▸ **INSTRUCTIONS TO FOLLOW**
For the data below, give the number of lines that include the word "TERMINATED" and nothing else.

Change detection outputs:

▶

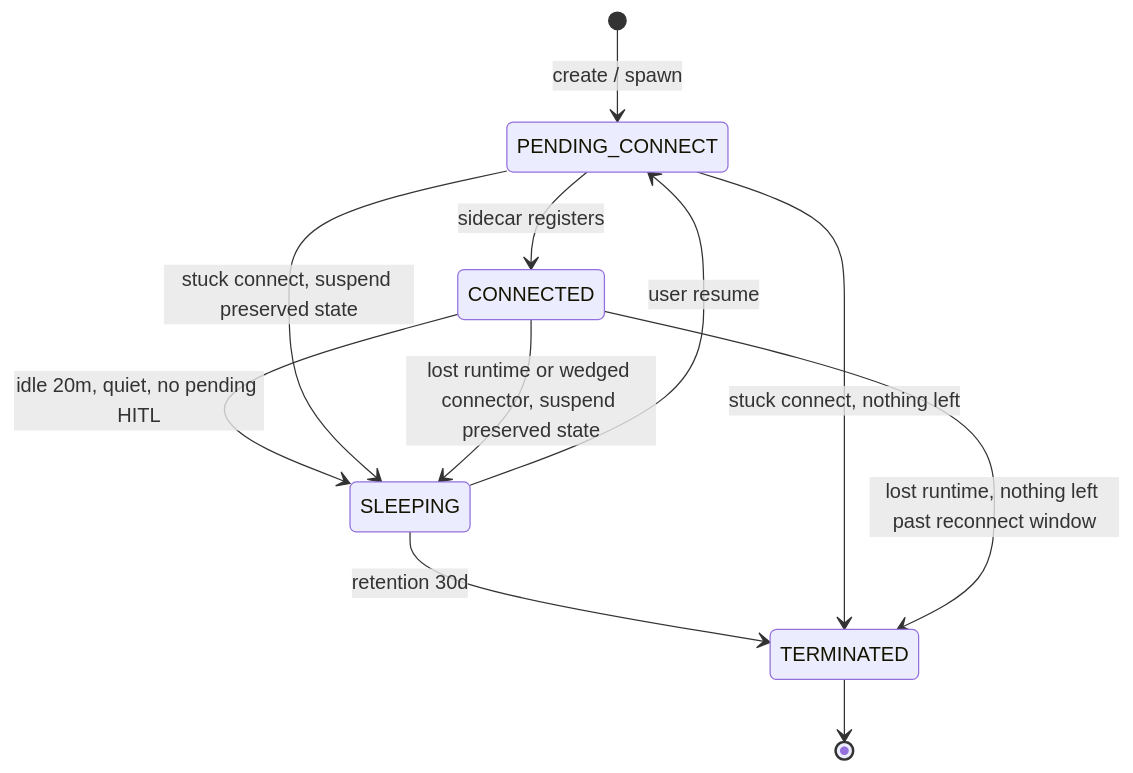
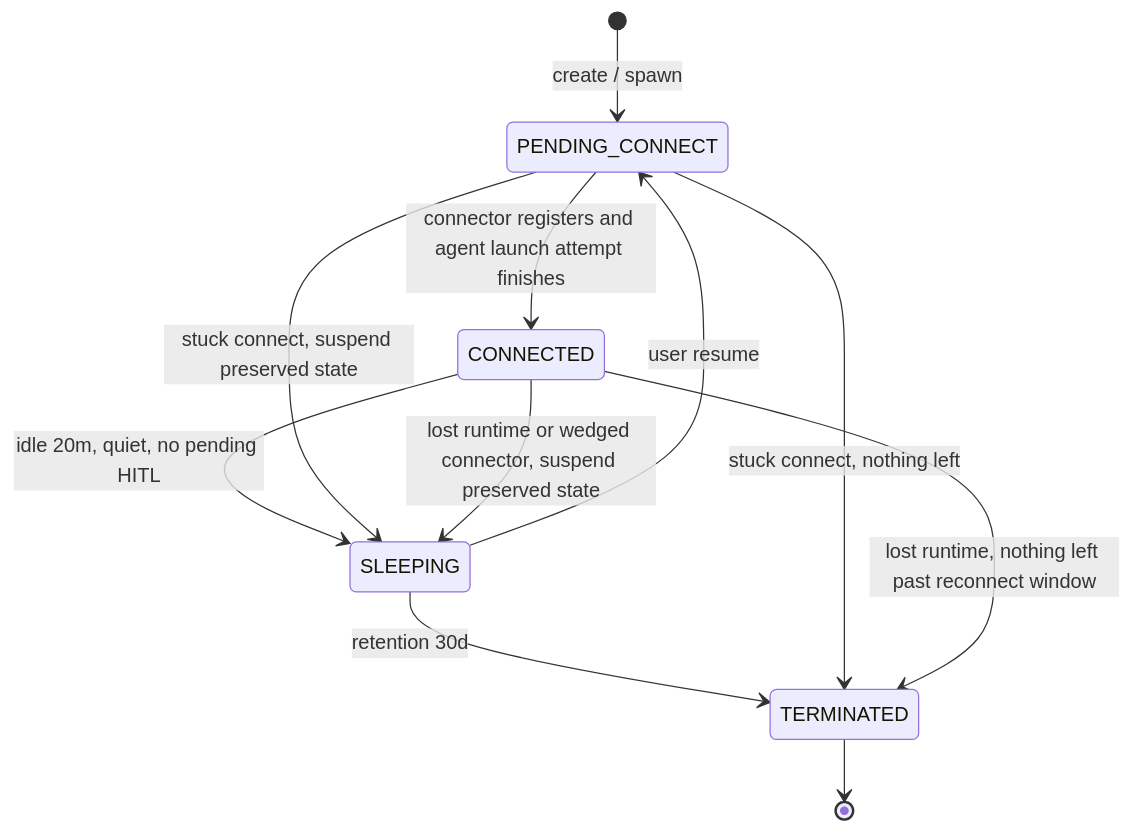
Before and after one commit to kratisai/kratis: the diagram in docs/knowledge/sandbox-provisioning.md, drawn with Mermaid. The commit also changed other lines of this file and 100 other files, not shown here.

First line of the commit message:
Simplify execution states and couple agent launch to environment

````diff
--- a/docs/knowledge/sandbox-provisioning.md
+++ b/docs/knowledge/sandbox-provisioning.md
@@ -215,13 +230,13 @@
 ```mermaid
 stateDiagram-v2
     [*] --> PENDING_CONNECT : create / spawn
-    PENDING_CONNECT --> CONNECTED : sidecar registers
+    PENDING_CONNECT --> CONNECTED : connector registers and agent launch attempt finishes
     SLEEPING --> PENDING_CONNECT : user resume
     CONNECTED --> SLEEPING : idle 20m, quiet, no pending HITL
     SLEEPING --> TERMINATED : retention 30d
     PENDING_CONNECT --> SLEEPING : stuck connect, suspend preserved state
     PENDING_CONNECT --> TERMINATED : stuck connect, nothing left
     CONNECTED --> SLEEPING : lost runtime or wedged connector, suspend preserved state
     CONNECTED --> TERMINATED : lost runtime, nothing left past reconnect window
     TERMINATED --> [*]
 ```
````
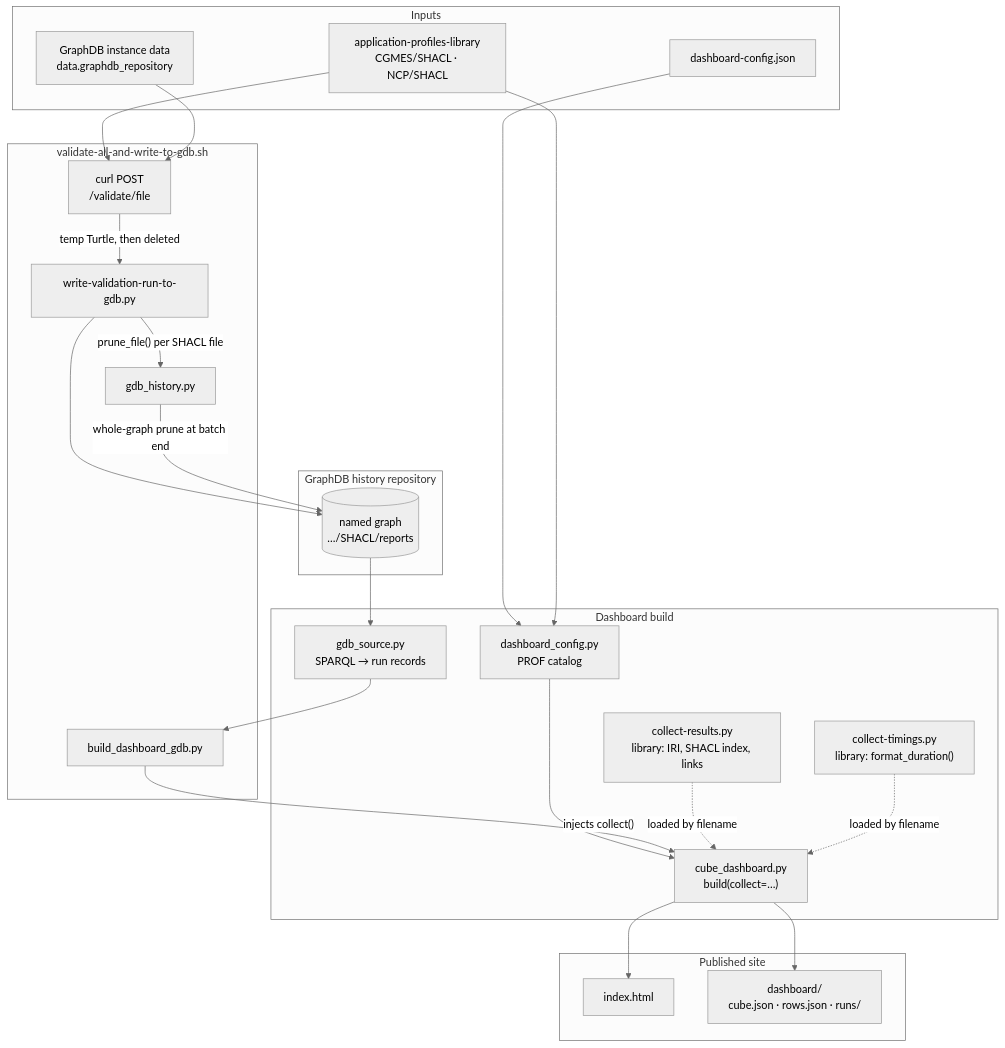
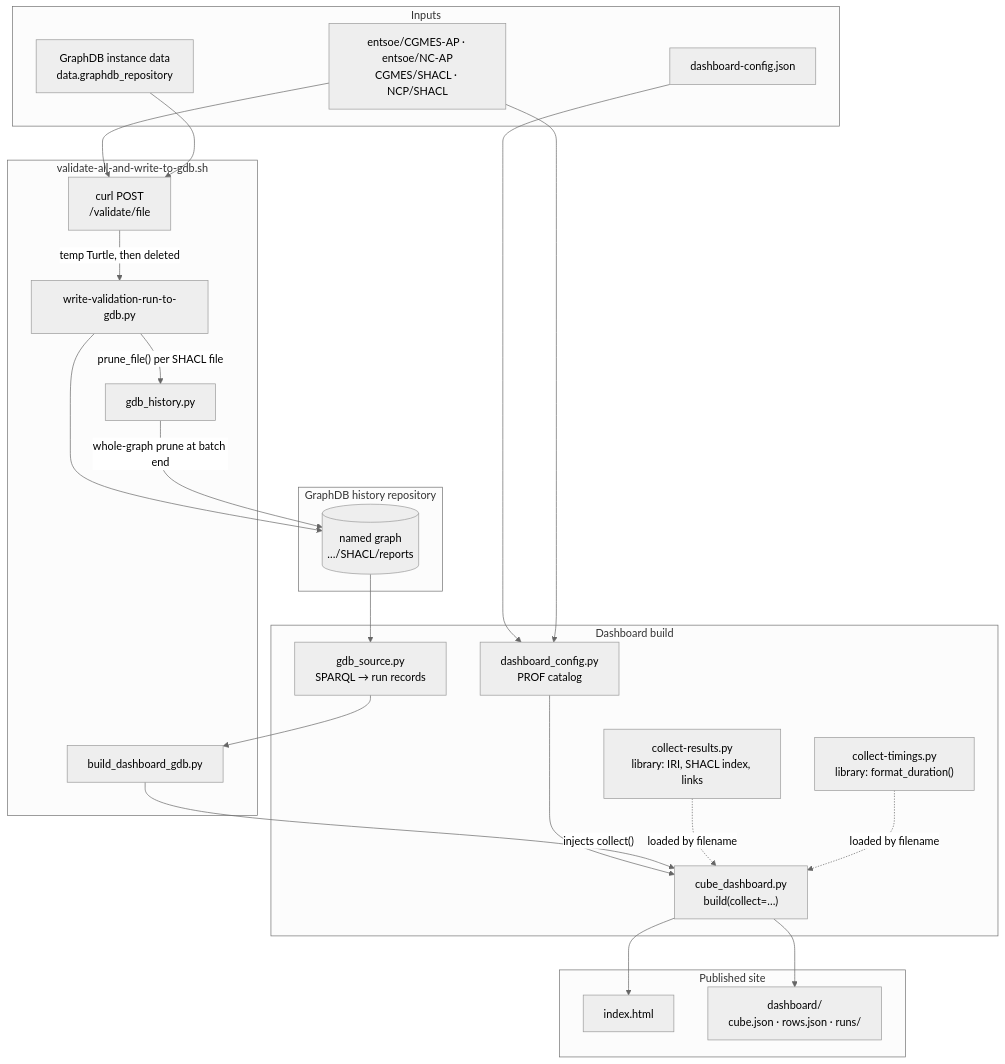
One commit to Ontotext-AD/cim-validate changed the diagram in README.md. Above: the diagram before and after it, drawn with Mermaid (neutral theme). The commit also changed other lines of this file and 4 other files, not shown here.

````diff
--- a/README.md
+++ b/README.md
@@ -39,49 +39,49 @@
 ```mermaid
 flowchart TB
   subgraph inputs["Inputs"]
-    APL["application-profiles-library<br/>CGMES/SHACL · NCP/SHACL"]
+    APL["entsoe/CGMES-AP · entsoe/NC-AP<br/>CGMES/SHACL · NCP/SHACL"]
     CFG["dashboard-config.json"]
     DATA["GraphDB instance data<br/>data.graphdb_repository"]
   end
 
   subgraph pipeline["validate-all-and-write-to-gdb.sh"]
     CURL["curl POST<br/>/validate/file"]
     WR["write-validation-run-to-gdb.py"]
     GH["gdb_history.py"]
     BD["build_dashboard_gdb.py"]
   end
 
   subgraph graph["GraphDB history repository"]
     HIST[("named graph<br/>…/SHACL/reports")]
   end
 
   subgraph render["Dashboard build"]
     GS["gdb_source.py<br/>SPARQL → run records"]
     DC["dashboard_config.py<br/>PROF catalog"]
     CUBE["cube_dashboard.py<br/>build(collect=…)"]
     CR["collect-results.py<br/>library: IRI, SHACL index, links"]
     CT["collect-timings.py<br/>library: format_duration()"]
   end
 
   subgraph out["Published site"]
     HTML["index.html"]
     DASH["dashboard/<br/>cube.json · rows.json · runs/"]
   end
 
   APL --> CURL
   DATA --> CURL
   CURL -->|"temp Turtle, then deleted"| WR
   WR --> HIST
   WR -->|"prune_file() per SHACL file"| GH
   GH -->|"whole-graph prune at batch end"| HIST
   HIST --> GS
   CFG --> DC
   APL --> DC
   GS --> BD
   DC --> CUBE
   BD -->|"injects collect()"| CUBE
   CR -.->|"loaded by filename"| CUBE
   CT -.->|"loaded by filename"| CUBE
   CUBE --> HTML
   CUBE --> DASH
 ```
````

◀

▸ **ANSWER**
4